**YOUR OBJECTIVE:**
Those lines of the following listing which contain the string "participant" should be returned.
....
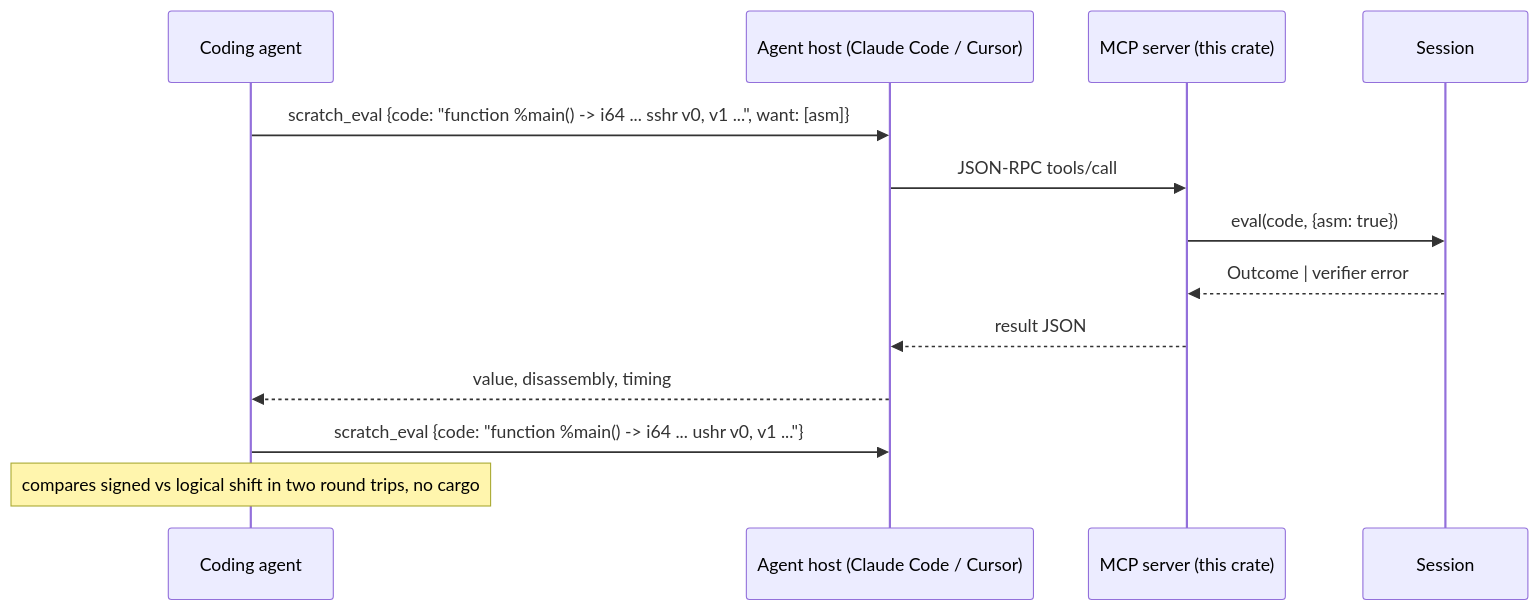
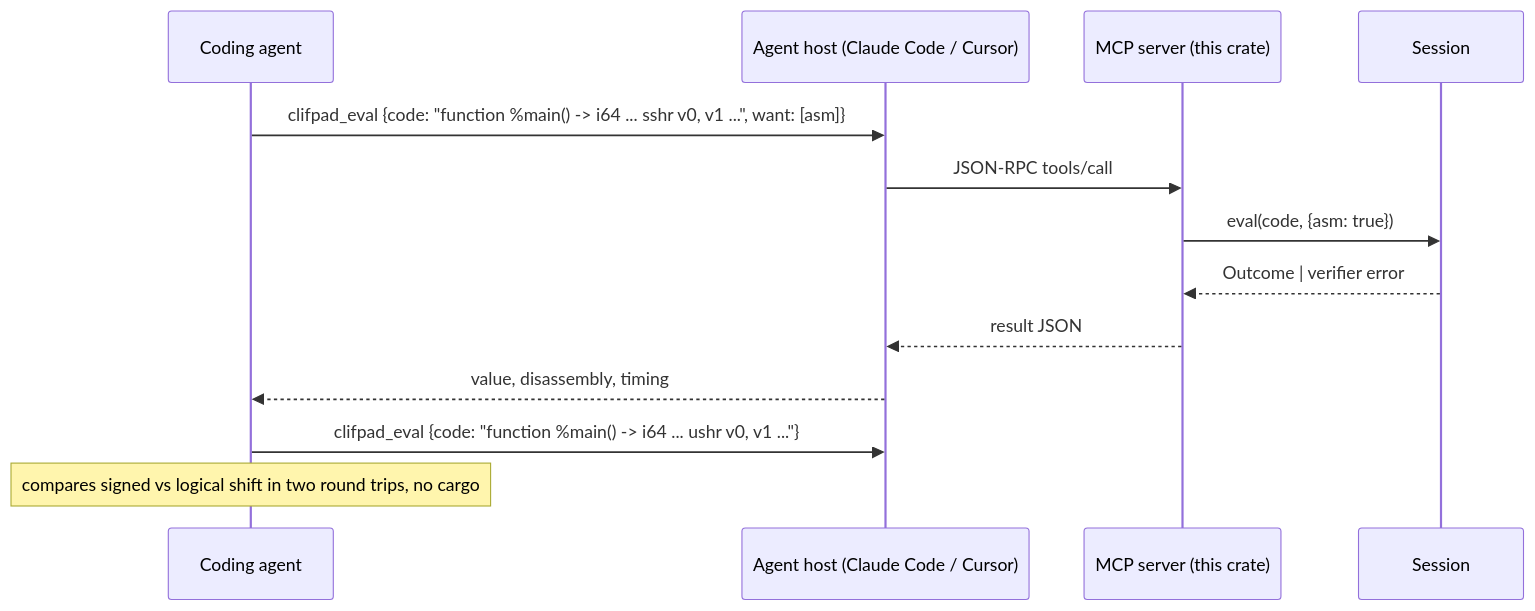
Before and after one commit to hewigovens/clifpad: the fourth of 4 diagrams in DESIGN.md, drawn with Mermaid. The commit also changed other lines of this file and 10 other files, not shown here.

````diff
--- a/DESIGN.md
+++ b/DESIGN.md
@@ -277,16 +277,16 @@
 ```mermaid
 sequenceDiagram
     participant A as Coding agent
     participant H as Agent host (Claude Code / Cursor)
     participant M as MCP server (this crate)
     participant S as Session
 
-    A->>H: scratch_eval {code: "function %main() -> i64 ... sshr v0, v1 ...", want: [asm]}
+    A->>H: clifpad_eval {code: "function %main() -> i64 ... sshr v0, v1 ...", want: [asm]}
     H->>M: JSON-RPC tools/call
     M->>S: eval(code, {asm: true})
     S-->>M: Outcome | verifier error
     M-->>H: result JSON
     H-->>A: value, disassembly, timing
-    A->>H: scratch_eval {code: "function %main() -> i64 ... ushr v0, v1 ..."}
+    A->>H: clifpad_eval {code: "function %main() -> i64 ... ushr v0, v1 ..."}
     Note over A: compares signed vs logical shift in two round trips, no cargo
 ```
````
....
**THE COMPLETED TASK:**
     participant A as Coding agent
     participant H as Agent host (Claude Code / Cursor)
     participant M as MCP server (this crate)
     participant S as Session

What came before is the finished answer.